*** Excerpted records ***

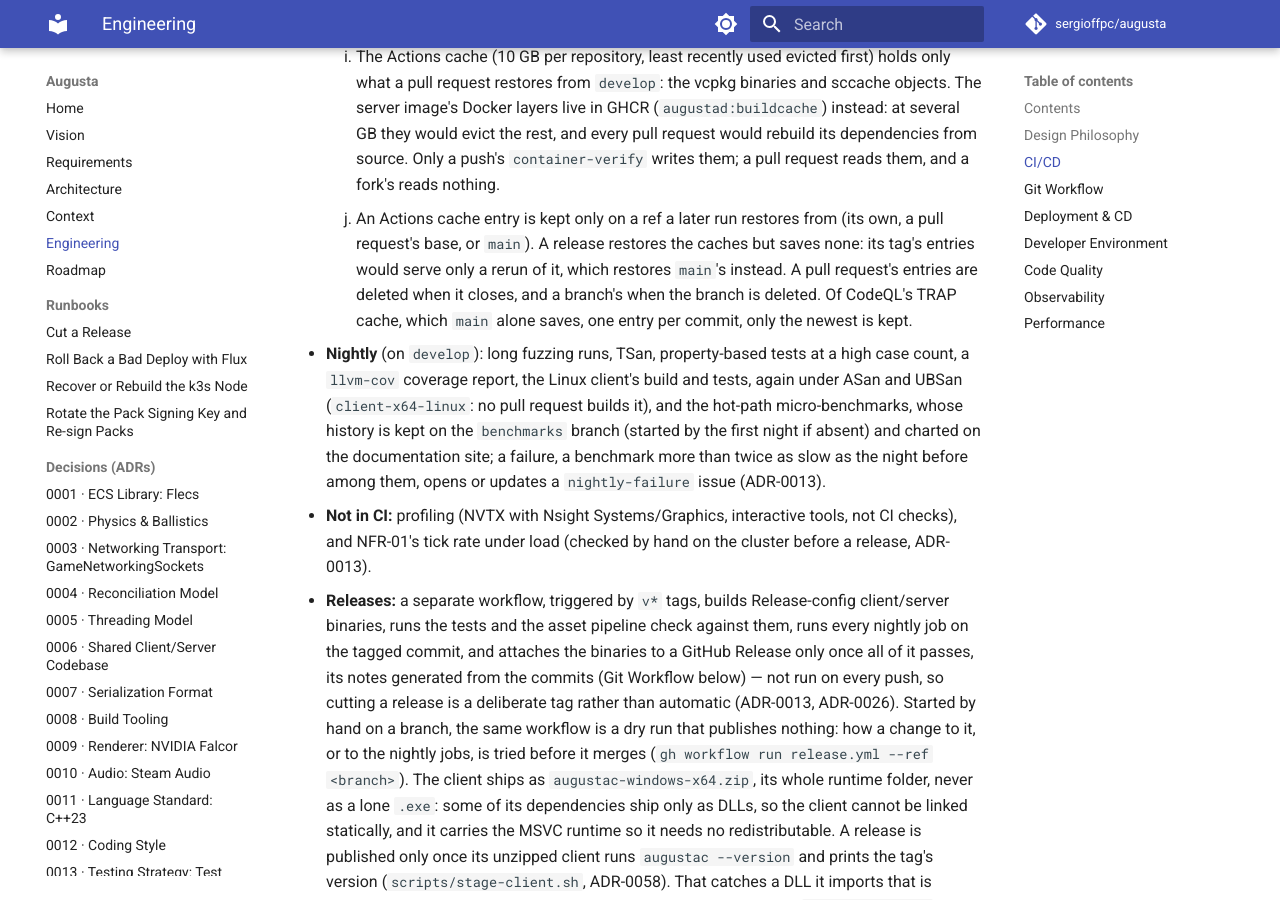
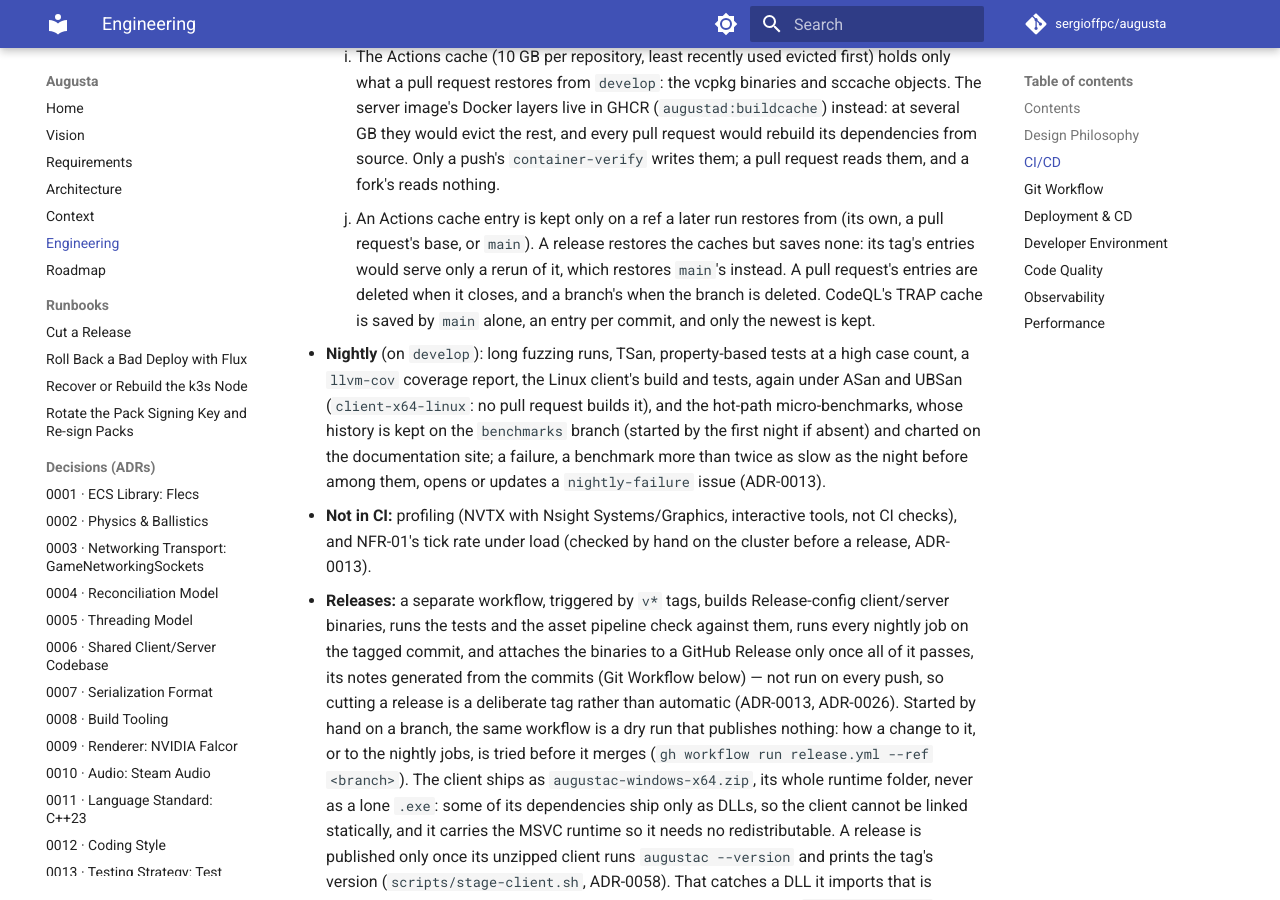
Before and after one commit to sergioffpc/augusta, an MkDocs documentation site: the page built from docs/ENGINEERING.md, in a window 1280 px wide and 900 px high, scrolled down 3328 px. Built offline with MkDocs 1.6.1 and Material for MkDocs 9.7.7, drawn with Linux system fonts in a browser that asks for light colours; comment, search, counter and statistics services are not loaded.

```diff
--- a/docs/ENGINEERING.md
+++ b/docs/ENGINEERING.md
@@ -147,8 +147,8 @@ decisions already made in ARCHITECTURE.md:
       (its own, a pull request's base, or `main`). A release restores the caches
       but saves none: its tag's entries would serve only a rerun of it, which
       restores `main`'s instead. A pull request's entries are deleted when it
-      closes, and a branch's when the branch is deleted. Of CodeQL's TRAP cache,
-      which `main` alone saves, one entry per commit, only the newest is kept.
+      closes, and a branch's when the branch is deleted. CodeQL's TRAP cache is
+      saved by `main` alone, an entry per commit, and only the newest is kept.
 
 - **Nightly** (on `develop`): long fuzzing runs, TSan, property-based tests at a
   high case count, a `llvm-cov` coverage report, the Linux client's build and
```
Also changed, not shown: 2 other files.
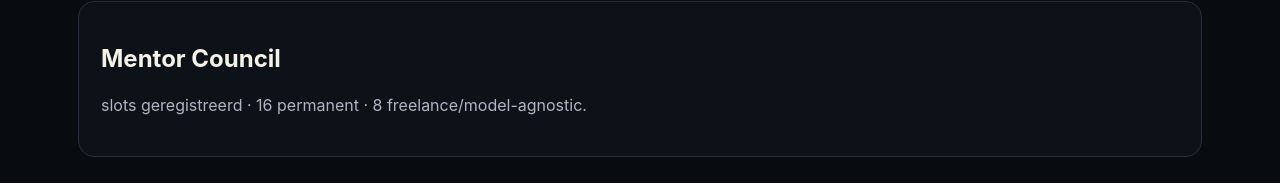
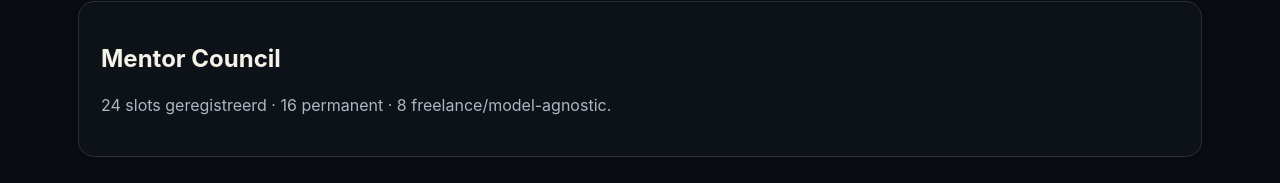
Before and after one commit to Maurits-pixe/PALACO-BOOK-1, a Next.js app in the folder apps/veldgids-web/: page / in a window 1280 px wide. Shown: the part 721-904 px from the top of the page. Built offline with nearby package versions, Linux system fonts and the light colour scheme.

Commit message:
Veldgids runtime v0.1: add apps/veldgids-web/src/domain/mentors.ts

```diff
--- /dev/null
+++ b/apps/veldgids-web/src/domain/mentors.ts
@@ -0,0 +1,5 @@
+export type MentorClass="PERMANENT"|"FREELANCE";
+export interface MentorSlot{id:string;kind:MentorClass;domain:string;modelBinding?:{provider:string;modelId:string;effectiveAt:string;evaluationStatus:string}}
+const permanent=["Psychology","Neuroscience","Philosophy","Communication","Relationships","Learning & Education","Health & Lifestyle","Ethics","Creativity","Strategy","Leadership","Science","History & Culture","Spirituality & Meaning","Innovation & Technology","Synthesis & Integration"];
+const freelance=["Frontier Psychology","Frontier Neuroscience","Frontier Clinical Evidence","Frontier Research","Frontier AI & Cognition","Frontier Behavioral Science","Frontier Ethics & Safety","Frontier Synthesis / Red Team"];
+export const mentorRegistry:MentorSlot[]=[...permanent.map((domain,i)=>({id:`M${String(i+1).padStart(2,"0")}`,kind:"PERMANENT" as const,domain})),...freelance.map((domain,i)=>({id:`F${String(i+1).padStart(2,"0")}`,kind:"FREELANCE" as const,domain}))];
```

*** End of Excerpted records ***

■ The problem ■
Which lines above include the word "only"? Return each one.

■ Answer space ■
       but saves none: its tag's entries would serve only a rerun of it, which
-      which `main` alone saves, one entry per commit, only the newest is kept.
+      saved by `main` alone, an entry per commit, and only the newest is kept.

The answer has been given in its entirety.